Modification records |
BEGIN
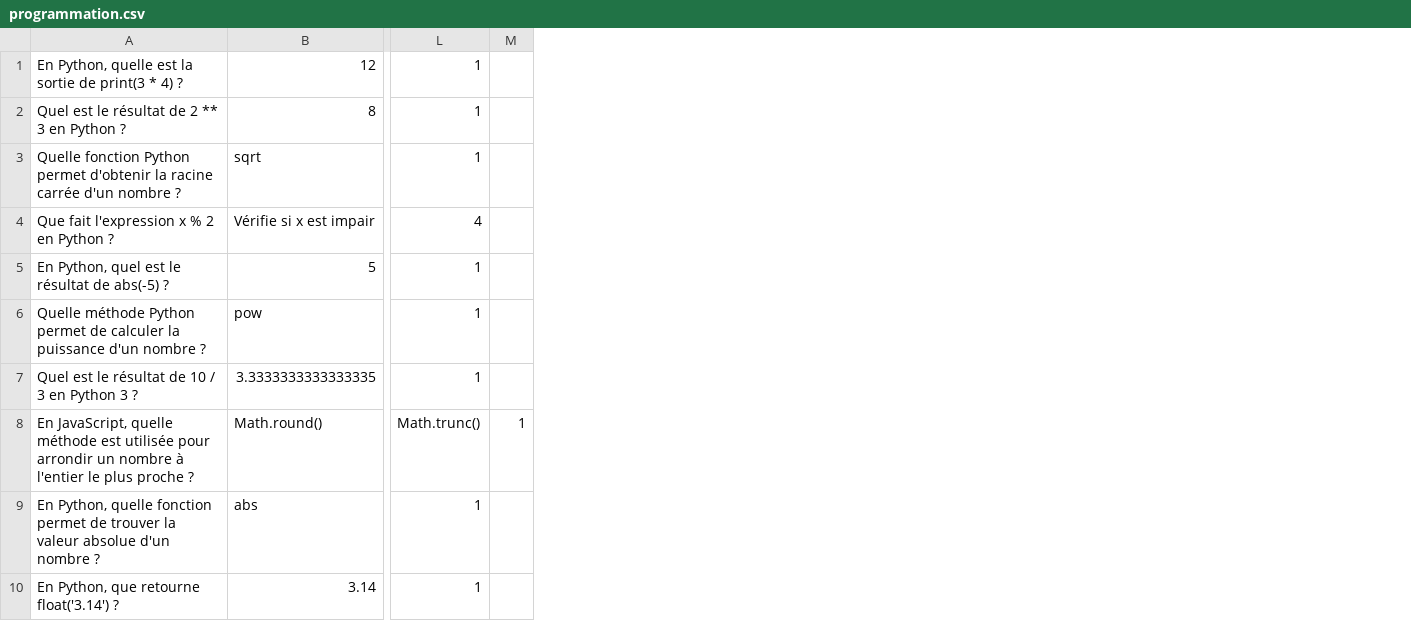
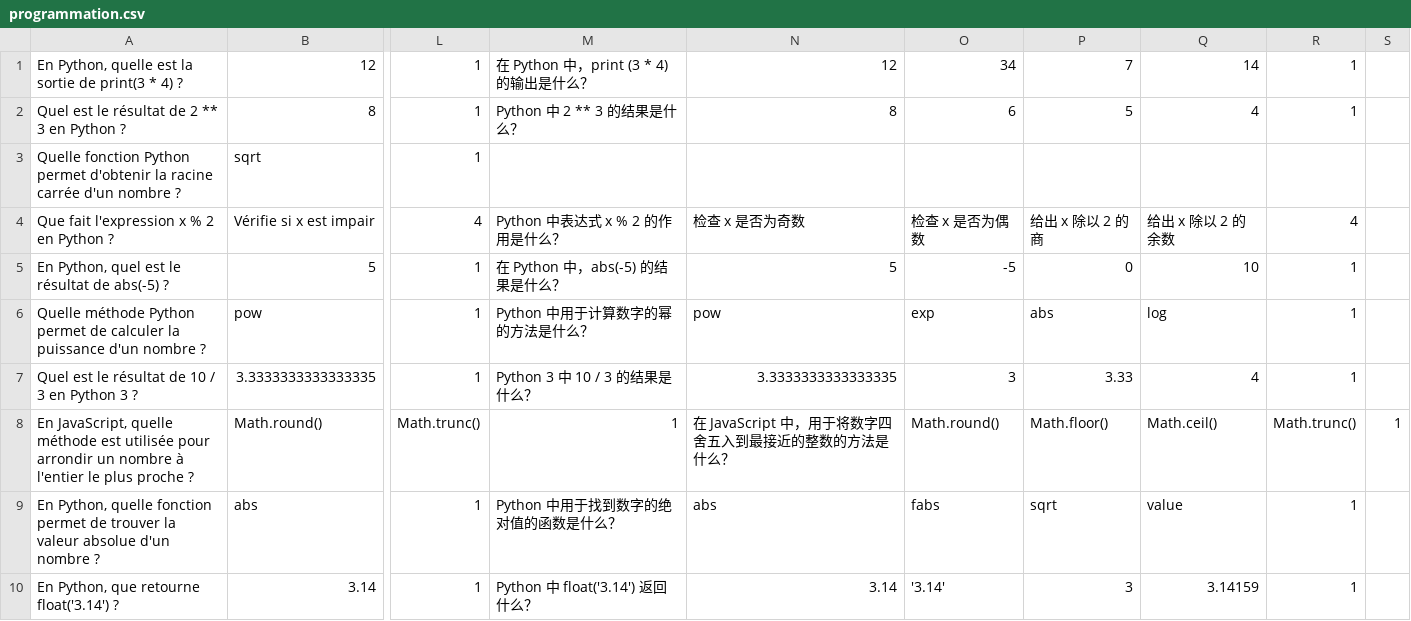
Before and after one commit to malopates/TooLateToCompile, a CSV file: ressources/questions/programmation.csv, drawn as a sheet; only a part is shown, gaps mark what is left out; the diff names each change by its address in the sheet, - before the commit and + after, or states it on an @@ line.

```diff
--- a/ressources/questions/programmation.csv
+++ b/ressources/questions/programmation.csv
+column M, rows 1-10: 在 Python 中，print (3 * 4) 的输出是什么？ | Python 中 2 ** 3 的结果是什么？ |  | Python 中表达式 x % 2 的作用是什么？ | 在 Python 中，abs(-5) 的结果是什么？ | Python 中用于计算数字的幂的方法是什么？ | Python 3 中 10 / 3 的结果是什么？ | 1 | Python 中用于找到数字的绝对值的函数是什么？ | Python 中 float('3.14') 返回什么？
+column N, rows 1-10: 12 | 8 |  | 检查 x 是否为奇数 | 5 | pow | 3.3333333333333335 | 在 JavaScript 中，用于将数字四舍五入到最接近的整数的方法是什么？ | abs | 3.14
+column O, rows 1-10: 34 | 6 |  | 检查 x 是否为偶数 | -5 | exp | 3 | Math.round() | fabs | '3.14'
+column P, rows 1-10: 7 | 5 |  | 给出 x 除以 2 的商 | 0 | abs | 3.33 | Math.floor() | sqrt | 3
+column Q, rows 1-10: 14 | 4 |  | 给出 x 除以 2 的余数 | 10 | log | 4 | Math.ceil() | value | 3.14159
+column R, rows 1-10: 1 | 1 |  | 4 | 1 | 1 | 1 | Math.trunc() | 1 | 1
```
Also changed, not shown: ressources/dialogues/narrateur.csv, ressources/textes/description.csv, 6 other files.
END
BEGIN
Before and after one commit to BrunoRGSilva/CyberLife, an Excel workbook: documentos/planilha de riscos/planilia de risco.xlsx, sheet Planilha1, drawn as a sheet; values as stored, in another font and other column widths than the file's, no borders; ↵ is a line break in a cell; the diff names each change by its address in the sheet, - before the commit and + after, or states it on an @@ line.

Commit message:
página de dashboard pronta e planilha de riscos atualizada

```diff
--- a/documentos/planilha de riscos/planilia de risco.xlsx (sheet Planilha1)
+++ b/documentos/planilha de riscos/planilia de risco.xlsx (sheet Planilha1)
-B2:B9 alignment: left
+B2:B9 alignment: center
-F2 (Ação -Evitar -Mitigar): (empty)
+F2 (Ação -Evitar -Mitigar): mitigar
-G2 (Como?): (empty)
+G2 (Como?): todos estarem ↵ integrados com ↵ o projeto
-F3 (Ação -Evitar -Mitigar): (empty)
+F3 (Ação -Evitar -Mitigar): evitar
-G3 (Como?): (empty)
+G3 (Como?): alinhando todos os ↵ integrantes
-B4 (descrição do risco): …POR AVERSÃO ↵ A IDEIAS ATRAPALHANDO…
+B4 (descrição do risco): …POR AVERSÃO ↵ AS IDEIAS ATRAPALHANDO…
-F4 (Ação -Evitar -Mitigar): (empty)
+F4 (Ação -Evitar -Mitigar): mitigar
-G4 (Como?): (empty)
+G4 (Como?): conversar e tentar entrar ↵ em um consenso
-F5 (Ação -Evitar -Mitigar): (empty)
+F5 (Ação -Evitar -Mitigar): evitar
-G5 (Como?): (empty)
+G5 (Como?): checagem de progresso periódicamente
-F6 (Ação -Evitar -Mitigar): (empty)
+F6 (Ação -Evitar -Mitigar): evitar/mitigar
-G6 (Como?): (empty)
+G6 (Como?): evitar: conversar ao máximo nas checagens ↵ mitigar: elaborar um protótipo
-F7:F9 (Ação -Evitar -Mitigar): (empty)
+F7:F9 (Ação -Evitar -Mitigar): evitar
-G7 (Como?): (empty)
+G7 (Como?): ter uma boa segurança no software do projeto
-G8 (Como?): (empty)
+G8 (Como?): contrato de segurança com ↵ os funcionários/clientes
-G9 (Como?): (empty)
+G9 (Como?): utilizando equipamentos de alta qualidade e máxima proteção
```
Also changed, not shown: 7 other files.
END
What you should do |
Only a number is needed here: how many lines of the data include the word "Ação"?

Written reply |
12